Activity
Exclude the pictures and repeat all of the data exactly.

-- Opening Marker --

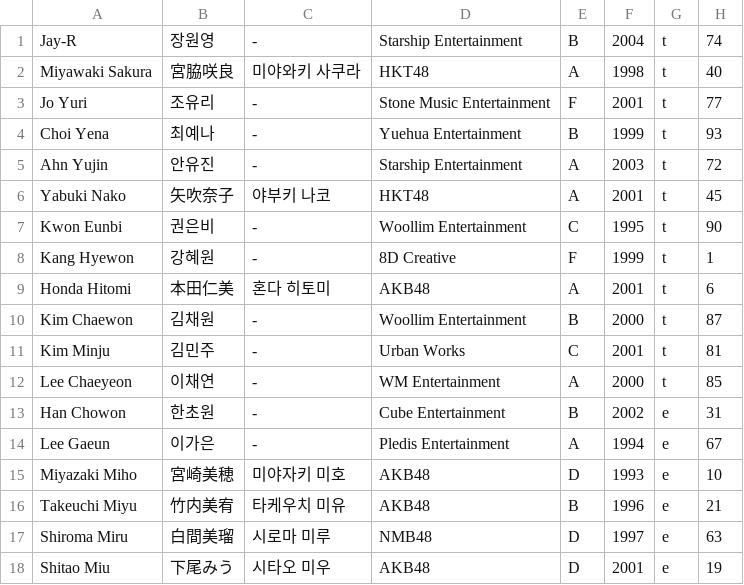
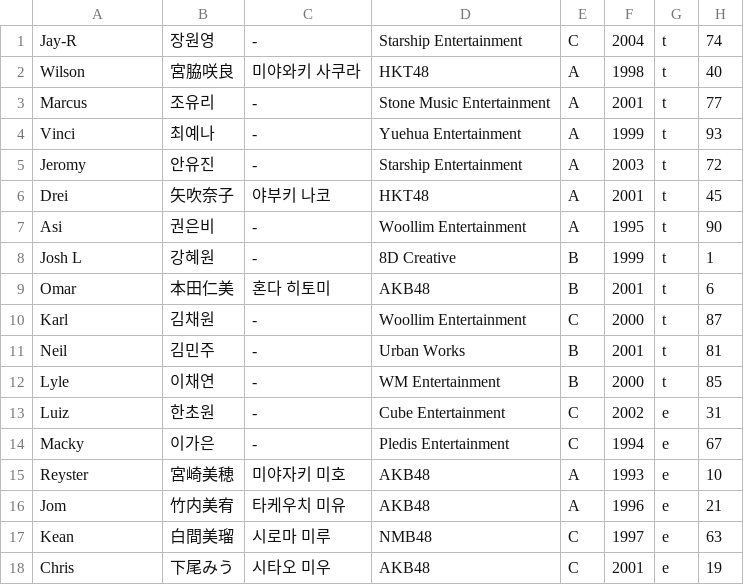
Before and after one commit to angrms/Dream-Maker, a CSV file: trainee_info.csv, drawn as a sheet; only a part is shown; the diff covers the shown part only.

Commit message:
Update trainee_info.csv

```diff
--- a/trainee_info.csv
+++ b/trainee_info.csv
@@ -1,18 +1,18 @@
-"Jay-R","장원영","-","Starship Entertainment","B","2004","t","74"
-"Miyawaki Sakura","宮脇咲良","미야와키 사쿠라","HKT48","A","1998","t","40"
-"Jo Yuri","조유리","-","Stone Music Entertainment","F","2001","t","77"
-"Choi Yena","최예나","-","Yuehua Entertainment","B","1999","t","93"
-"Ahn Yujin","안유진","-","Starship Entertainment","A","2003","t","72"
-"Yabuki Nako","矢吹奈子","야부키 나코","HKT48","A","2001","t","45"
-"Kwon Eunbi","권은비","-","Woollim Entertainment","C","1995","t","90"
-"Kang Hyewon","강혜원","-","8D Creative","F","1999","t","1"
-"Honda Hitomi","本田仁美","혼다 히토미","AKB48","A","2001","t","6"
-"Kim Chaewon","김채원","-","Woollim Entertainment","B","2000","t","87"
-"Kim Minju","김민주","-","Urban Works","C","2001","t","81"
-"Lee Chaeyeon","이채연","-","WM Entertainment","A","2000","t","85"
-"Han Chowon","한초원","-","Cube Entertainment","B","2002","e","31"
-"Lee Gaeun","이가은","-","Pledis Entertainment","A","1994","e","67"
-"Miyazaki Miho","宮崎美穂","미야자키 미호","AKB48","D","1993","e","10"
-"Takeuchi Miyu","竹内美宥","타케우치 미유","AKB48","B","1996","e","21"
-"Shiroma Miru","白間美瑠","시로마 미루","NMB48","D","1997","e","63"
-"Shitao Miu","下尾みう","시타오 미우","AKB48","D","2001","e","19"
+"Jay-R","장원영","-","Starship Entertainment","C","2004","t","74"
+"Wilson","宮脇咲良","미야와키 사쿠라","HKT48","A","1998","t","40"
+"Marcus","조유리","-","Stone Music Entertainment","A","2001","t","77"
+"Vinci","최예나","-","Yuehua Entertainment","A","1999","t","93"
+"Jeromy","안유진","-","Starship Entertainment","A","2003","t","72"
+"Drei","矢吹奈子","야부키 나코","HKT48","A","2001","t","45"
+"Asi","권은비","-","Woollim Entertainment","A","1995","t","90"
+"Josh L","강혜원","-","8D Creative","B","1999","t","1"
+"Omar","本田仁美","혼다 히토미","AKB48","B","2001","t","6"
+"Karl","김채원","-","Woollim Entertainment","C","2000","t","87"
+"Neil","김민주","-","Urban Works","B","2001","t","81"
+"Lyle","이채연","-","WM Entertainment","B","2000","t","85"
+"Luiz","한초원","-","Cube Entertainment","C","2002","e","31"
+"Macky","이가은","-","Pledis Entertainment","C","1994","e","67"
+"Reyster","宮崎美穂","미야자키 미호","AKB48","A","1993","e","10"
+"Jom","竹内美宥","타케우치 미유","AKB48","A","1996","e","21"
+"Kean","白間美瑠","시로마 미루","NMB48","C","1997","e","63"
+"Chris","下尾みう","시타오 미우","AKB48","C","2001","e","19"
```
Also changed, not shown: 69 edited cells elsewhere in this file.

-- Closing Marker --

Response
Before and after one commit to angrms/Dream-Maker, a CSV file: trainee_info.csv, drawn as a sheet; only a part is shown; the diff covers the shown part only.

Commit message:
Update trainee_info.csv

```diff
--- a/trainee_info.csv
+++ b/trainee_info.csv
@@ -1,18 +1,18 @@
-"Jay-R","장원영","-","Starship Entertainment","B","2004","t","74"
-"Miyawaki Sakura","宮脇咲良","미야와키 사쿠라","HKT48","A","1998","t","40"
-"Jo Yuri","조유리","-","Stone Music Entertainment","F","2001","t","77"
-"Choi Yena","최예나","-","Yuehua Entertainment","B","1999","t","93"
-"Ahn Yujin","안유진","-","Starship Entertainment","A","2003","t","72"
-"Yabuki Nako","矢吹奈子","야부키 나코","HKT48","A","2001","t","45"
-"Kwon Eunbi","권은비","-","Woollim Entertainment","C","1995","t","90"
-"Kang Hyewon","강혜원","-","8D Creative","F","1999","t","1"
-"Honda Hitomi","本田仁美","혼다 히토미","AKB48","A","2001","t","6"
-"Kim Chaewon","김채원","-","Woollim Entertainment","B","2000","t","87"
-"Kim Minju","김민주","-","Urban Works","C","2001","t","81"
-"Lee Chaeyeon","이채연","-","WM Entertainment","A","2000","t","85"
-"Han Chowon","한초원","-","Cube Entertainment","B","2002","e","31"
-"Lee Gaeun","이가은","-","Pledis Entertainment","A","1994","e","67"
-"Miyazaki Miho","宮崎美穂","미야자키 미호","AKB48","D","1993","e","10"
-"Takeuchi Miyu","竹内美宥","타케우치 미유","AKB48","B","1996","e","21"
-"Shiroma Miru","白間美瑠","시로마 미루","NMB48","D","1997","e","63"
-"Shitao Miu","下尾みう","시타오 미우","AKB48","D","2001","e","19"
+"Jay-R","장원영","-","Starship Entertainment","C","2004","t","74"
+"Wilson","宮脇咲良","미야와키 사쿠라","HKT48","A","1998","t","40"
+"Marcus","조유리","-","Stone Music Entertainment","A","2001","t","77"
+"Vinci","최예나","-","Yuehua Entertainment","A","1999","t","93"
+"Jeromy","안유진","-","Starship Entertainment","A","2003","t","72"
+"Drei","矢吹奈子","야부키 나코","HKT48","A","2001","t","45"
+"Asi","권은비","-","Woollim Entertainment","A","1995","t","90"
+"Josh L","강혜원","-","8D Creative","B","1999","t","1"
+"Omar","本田仁美","혼다 히토미","AKB48","B","2001","t","6"
+"Karl","김채원","-","Woollim Entertainment","C","2000","t","87"
+"Neil","김민주","-","Urban Works","B","2001","t","81"
+"Lyle","이채연","-","WM Entertainment","B","2000","t","85"
+"Luiz","한초원","-","Cube Entertainment","C","2002","e","31"
+"Macky","이가은","-","Pledis Entertainment","C","1994","e","67"
+"Reyster","宮崎美穂","미야자키 미호","AKB48","A","1993","e","10"
+"Jom","竹内美宥","타케우치 미유","AKB48","A","1996","e","21"
+"Kean","白間美瑠","시로마 미루","NMB48","C","1997","e","63"
+"Chris","下尾みう","시타오 미우","AKB48","C","2001","e","19"
```
Also changed, not shown: 69 edited cells elsewhere in this file.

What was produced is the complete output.